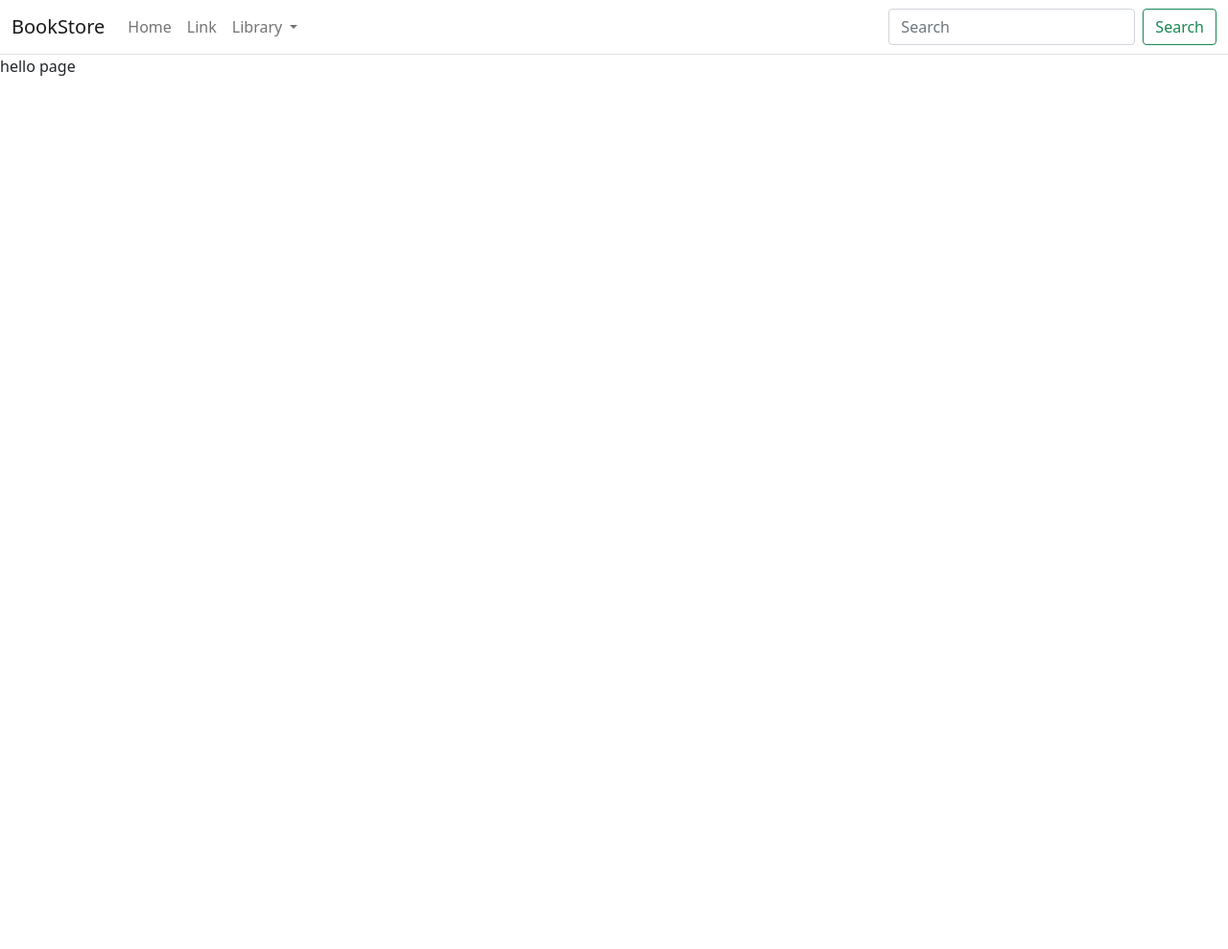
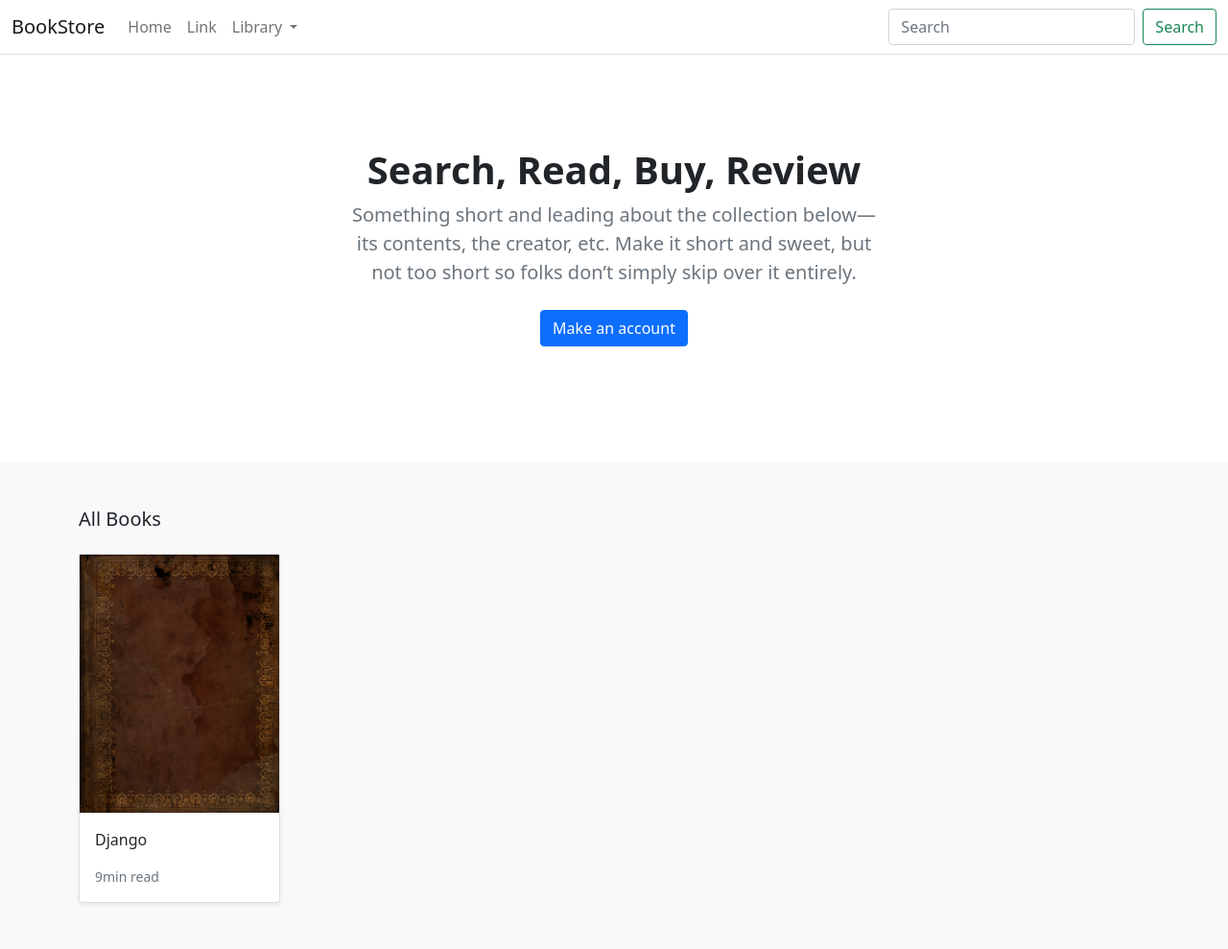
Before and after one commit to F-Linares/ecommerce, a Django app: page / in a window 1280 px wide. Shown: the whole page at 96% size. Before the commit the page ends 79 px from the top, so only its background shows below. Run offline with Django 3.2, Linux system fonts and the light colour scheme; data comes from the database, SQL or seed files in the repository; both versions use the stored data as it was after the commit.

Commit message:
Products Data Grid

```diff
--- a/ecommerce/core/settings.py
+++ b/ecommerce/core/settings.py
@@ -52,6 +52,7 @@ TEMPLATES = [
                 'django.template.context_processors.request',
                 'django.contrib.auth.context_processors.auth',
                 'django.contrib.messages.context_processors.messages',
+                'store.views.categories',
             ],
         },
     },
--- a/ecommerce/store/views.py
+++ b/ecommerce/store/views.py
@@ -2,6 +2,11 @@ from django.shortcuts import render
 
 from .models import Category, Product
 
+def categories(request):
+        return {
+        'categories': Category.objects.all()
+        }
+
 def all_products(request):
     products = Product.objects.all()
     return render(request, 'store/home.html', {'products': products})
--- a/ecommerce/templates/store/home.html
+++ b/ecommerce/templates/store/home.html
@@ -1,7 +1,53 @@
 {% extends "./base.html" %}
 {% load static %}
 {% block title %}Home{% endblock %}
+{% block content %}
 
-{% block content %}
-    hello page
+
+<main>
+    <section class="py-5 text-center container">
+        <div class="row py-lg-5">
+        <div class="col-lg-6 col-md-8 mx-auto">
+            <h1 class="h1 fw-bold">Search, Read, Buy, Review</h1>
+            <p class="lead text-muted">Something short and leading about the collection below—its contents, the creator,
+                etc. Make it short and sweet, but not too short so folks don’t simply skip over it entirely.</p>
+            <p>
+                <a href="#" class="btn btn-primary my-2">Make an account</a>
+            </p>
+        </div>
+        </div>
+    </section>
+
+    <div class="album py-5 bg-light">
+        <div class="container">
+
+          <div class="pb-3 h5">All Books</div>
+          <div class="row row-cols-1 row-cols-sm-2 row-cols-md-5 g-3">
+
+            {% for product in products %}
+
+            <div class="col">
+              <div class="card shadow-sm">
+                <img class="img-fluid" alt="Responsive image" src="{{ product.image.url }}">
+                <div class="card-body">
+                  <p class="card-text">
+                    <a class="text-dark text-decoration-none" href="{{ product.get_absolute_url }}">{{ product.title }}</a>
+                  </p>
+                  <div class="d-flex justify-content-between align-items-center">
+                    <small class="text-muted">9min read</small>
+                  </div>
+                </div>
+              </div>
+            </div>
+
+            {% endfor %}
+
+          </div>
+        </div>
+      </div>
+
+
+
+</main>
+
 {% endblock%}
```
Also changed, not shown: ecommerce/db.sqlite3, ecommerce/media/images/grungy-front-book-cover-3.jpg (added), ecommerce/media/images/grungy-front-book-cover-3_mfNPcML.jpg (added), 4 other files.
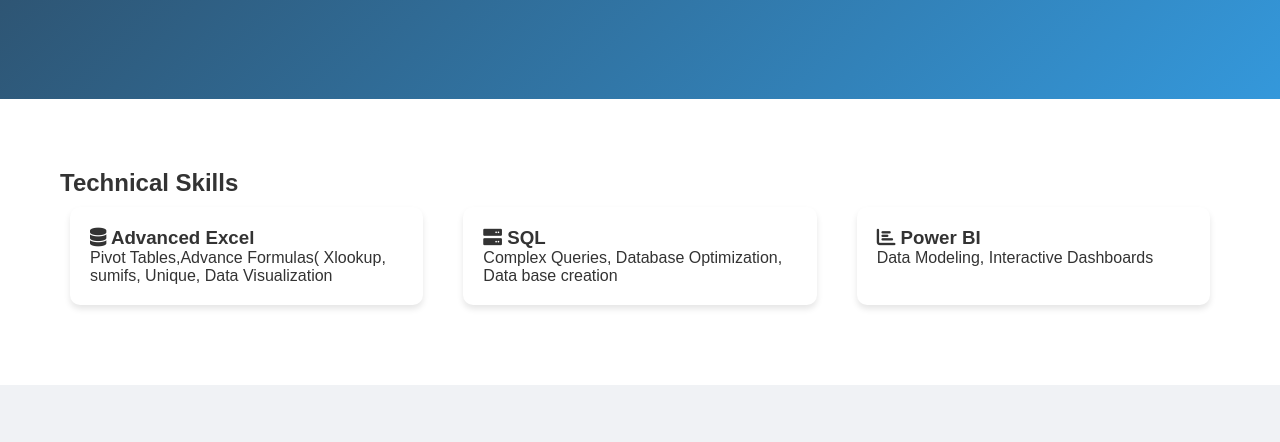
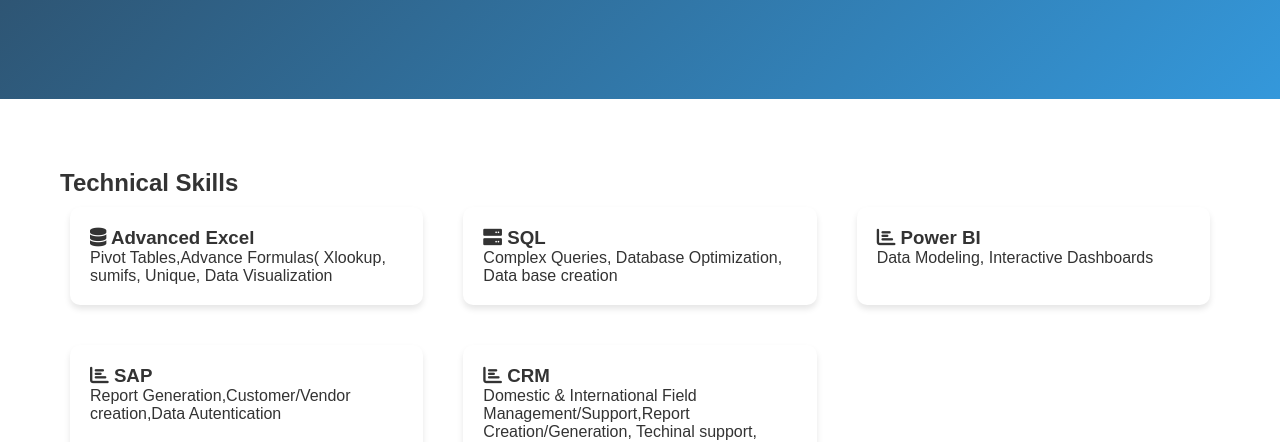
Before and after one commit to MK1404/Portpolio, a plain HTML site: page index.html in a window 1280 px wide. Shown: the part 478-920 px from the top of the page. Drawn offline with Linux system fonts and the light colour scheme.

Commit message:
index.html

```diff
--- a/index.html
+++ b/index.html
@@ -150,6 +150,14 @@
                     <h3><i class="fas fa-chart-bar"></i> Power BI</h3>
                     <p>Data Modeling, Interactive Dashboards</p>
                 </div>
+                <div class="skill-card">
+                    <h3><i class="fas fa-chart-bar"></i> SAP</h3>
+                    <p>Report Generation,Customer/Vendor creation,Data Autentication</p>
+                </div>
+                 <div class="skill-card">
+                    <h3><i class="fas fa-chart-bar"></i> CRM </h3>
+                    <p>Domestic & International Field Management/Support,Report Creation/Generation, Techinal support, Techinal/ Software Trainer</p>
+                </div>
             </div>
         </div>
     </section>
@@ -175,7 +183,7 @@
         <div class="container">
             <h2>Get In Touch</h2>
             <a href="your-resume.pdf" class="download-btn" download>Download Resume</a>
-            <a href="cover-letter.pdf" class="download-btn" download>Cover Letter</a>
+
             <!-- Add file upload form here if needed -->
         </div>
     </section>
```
┄┄┄┄┄┄
**Goal of the exercise**
In the listing above, count every line that contains "from". Respond with the number alone.

**Answer box**
4